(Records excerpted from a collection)
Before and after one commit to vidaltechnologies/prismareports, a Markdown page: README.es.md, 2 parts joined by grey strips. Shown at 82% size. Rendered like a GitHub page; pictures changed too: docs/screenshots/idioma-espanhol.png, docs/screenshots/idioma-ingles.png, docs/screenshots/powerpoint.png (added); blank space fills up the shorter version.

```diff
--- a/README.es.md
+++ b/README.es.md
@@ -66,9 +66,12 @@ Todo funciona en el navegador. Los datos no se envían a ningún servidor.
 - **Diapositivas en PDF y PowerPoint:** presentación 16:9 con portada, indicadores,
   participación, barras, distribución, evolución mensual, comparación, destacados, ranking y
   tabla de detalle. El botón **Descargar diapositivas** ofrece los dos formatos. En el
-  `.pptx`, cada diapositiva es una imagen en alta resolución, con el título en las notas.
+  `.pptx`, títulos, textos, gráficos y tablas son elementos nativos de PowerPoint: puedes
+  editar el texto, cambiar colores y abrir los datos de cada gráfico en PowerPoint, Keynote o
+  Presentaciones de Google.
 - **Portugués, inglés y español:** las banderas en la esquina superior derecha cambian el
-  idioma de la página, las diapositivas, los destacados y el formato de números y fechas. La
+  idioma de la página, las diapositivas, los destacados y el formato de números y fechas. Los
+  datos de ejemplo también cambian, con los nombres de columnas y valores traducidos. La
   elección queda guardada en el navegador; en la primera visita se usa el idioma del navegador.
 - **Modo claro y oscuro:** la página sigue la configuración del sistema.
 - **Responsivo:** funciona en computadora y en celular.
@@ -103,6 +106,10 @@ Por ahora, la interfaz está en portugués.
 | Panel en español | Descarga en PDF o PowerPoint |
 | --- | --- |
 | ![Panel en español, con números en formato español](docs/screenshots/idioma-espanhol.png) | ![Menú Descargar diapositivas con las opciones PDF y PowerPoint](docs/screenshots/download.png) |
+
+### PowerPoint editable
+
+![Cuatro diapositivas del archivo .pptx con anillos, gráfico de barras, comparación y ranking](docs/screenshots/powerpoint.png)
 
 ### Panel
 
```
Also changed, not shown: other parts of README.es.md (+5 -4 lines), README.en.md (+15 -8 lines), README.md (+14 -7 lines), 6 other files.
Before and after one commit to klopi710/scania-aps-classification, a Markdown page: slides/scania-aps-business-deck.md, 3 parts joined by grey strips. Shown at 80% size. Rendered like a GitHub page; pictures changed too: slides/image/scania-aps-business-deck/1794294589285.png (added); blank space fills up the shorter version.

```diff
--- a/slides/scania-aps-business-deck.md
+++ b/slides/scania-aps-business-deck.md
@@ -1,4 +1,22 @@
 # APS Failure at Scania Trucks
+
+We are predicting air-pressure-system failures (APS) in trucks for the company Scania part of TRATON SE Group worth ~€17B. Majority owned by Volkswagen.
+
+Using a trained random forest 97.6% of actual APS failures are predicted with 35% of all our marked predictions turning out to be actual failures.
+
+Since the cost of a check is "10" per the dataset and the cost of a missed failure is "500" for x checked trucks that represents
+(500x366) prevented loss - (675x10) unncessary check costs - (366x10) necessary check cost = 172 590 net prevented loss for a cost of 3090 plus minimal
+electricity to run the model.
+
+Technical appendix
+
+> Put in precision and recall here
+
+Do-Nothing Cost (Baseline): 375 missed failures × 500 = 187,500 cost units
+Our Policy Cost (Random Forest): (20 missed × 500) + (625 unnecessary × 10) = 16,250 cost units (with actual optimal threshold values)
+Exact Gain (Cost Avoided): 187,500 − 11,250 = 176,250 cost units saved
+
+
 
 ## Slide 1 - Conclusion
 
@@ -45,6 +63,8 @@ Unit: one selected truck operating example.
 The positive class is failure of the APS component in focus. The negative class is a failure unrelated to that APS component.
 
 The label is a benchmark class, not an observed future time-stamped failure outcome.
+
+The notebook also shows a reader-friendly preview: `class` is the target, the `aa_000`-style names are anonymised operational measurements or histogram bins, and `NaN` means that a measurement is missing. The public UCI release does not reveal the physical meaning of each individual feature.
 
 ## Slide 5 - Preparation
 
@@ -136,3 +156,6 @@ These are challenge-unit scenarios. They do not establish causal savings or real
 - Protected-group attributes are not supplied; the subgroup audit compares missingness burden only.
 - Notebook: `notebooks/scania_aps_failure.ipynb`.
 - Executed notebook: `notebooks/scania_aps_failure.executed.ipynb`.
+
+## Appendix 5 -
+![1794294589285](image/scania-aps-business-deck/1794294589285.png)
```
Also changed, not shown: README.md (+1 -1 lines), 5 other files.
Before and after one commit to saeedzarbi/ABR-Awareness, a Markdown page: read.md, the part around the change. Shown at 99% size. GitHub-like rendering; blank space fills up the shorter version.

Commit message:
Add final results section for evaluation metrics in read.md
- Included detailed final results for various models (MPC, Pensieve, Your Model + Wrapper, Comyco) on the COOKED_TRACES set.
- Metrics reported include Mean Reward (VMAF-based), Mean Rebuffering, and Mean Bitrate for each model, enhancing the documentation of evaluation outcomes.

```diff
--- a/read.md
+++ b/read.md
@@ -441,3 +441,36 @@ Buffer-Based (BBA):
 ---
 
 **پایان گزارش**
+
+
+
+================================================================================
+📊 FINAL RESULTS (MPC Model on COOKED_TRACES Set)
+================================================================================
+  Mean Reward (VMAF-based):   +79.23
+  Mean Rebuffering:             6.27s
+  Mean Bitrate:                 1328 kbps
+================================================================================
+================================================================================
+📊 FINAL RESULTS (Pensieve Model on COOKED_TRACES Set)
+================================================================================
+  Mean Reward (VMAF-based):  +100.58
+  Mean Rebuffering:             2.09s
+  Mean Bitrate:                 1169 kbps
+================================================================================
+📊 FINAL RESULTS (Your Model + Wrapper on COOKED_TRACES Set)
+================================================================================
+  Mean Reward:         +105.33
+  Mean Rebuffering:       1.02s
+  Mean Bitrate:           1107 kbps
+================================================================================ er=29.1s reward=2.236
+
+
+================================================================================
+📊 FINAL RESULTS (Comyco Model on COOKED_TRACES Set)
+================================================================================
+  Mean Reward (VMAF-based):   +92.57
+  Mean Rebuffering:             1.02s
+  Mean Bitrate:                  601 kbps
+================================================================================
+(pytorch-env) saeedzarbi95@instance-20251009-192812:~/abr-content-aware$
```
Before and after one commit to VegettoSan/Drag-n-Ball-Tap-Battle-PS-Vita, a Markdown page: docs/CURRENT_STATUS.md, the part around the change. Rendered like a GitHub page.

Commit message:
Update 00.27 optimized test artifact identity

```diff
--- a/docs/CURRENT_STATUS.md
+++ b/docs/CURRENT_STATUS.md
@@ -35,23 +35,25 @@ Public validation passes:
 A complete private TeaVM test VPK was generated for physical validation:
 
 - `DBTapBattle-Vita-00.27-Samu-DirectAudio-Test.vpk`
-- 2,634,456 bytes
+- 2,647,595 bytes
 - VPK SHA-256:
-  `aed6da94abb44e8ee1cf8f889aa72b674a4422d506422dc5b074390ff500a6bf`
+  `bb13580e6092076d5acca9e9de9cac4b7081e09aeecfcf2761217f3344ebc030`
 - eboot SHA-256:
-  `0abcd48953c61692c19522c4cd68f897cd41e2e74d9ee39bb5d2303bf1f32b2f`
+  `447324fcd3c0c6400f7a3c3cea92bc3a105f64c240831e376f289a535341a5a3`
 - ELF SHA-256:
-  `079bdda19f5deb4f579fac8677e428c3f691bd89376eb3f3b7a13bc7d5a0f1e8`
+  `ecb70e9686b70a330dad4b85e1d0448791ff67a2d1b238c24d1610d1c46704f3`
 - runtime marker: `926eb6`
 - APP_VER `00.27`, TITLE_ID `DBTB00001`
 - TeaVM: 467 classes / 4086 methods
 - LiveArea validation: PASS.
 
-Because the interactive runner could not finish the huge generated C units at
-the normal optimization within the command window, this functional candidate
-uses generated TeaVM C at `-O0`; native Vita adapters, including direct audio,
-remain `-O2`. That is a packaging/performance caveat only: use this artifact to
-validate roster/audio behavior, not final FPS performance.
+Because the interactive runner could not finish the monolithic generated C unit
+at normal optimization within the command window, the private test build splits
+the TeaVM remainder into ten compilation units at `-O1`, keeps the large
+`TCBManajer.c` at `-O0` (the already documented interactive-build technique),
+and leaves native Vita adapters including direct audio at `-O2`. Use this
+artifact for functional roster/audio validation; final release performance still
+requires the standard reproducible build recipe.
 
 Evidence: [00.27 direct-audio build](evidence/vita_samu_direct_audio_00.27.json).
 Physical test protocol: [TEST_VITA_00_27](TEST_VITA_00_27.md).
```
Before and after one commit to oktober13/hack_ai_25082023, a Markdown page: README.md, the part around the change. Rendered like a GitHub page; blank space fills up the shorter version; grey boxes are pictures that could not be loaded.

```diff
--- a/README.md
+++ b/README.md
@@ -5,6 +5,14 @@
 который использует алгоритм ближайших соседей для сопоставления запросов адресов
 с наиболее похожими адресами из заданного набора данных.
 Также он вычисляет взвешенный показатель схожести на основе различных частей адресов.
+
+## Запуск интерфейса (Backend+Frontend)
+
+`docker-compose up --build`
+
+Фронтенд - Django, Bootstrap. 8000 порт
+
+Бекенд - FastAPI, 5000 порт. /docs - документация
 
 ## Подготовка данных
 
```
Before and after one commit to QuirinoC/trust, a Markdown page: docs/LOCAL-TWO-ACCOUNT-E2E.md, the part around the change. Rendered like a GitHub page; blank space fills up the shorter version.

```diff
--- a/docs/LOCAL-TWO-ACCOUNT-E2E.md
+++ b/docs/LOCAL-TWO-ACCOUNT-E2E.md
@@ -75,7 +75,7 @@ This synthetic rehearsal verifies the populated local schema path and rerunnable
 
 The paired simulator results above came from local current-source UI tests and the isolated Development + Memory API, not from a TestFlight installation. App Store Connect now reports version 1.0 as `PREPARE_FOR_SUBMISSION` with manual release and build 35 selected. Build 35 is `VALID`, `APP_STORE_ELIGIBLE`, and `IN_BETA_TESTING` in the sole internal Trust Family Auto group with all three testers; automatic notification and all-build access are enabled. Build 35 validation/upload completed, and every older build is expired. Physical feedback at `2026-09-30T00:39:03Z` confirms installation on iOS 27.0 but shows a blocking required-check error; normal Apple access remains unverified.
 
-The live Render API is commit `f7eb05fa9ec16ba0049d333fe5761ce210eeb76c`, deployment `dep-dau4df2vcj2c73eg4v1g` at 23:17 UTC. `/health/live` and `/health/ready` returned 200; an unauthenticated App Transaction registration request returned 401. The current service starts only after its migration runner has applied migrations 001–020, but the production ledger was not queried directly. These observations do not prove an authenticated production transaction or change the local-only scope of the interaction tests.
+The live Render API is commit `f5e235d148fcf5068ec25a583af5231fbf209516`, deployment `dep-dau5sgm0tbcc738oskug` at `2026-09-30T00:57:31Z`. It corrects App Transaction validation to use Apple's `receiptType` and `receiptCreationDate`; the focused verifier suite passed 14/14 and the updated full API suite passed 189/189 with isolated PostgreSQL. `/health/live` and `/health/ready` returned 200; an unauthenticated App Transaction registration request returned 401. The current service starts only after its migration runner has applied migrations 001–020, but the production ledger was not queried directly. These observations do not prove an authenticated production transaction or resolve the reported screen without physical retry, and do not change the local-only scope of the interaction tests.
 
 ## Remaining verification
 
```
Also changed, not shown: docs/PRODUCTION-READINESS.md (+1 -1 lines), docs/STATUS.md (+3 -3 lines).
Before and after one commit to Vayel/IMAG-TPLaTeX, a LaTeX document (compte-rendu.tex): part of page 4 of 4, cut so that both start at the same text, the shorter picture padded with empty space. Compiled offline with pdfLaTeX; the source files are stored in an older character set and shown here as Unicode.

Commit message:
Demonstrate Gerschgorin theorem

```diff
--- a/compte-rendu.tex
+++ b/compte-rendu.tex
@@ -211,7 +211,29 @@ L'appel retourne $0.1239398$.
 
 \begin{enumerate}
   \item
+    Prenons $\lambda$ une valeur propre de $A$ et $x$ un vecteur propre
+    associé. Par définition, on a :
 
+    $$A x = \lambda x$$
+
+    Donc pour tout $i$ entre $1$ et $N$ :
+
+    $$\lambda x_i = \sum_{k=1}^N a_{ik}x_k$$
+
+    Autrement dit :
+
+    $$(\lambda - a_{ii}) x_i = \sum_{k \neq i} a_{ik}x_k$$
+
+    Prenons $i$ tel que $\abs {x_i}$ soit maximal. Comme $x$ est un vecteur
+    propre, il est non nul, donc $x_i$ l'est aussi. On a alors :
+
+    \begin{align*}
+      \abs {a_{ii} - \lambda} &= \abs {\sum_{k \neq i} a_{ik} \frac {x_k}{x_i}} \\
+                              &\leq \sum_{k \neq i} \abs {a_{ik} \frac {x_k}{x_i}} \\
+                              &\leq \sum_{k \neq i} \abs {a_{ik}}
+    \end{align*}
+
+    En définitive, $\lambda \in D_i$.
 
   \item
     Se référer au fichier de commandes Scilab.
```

Exercise directions:
Return all lines in the entries above that carry the word "build".

Response box:
+at normal optimization within the command window, the private test build splits
+`TCBManajer.c` at `-O0` (the already documented interactive-build technique),
+requires the standard reproducible build recipe.
 Evidence: [00.27 direct-audio build](evidence/vita_samu_direct_audio_00.27.json).
+`docker-compose up --build`
 The paired simulator results above came from local current-source UI tests and the isolated Development + Memory API, not from a TestFlight installation. App Store Connect now reports version 1.0 as `PREPARE_FOR_SUBMISSION` with manual release and build 35 selected. Build 35 is `VALID`, `APP_STORE_ELIGIBLE`, and `IN_BETA_TESTING` in the sole internal Trust Family Auto group with all three testers; automatic notification and all-build access are enabled. Build 35 validation/upload completed, and every older build is expired. Physical feedback at `2026-09-30T00:39:03Z` confirms installation on iOS 27.0 but shows a blocking required-check error; normal Apple access remains unverified.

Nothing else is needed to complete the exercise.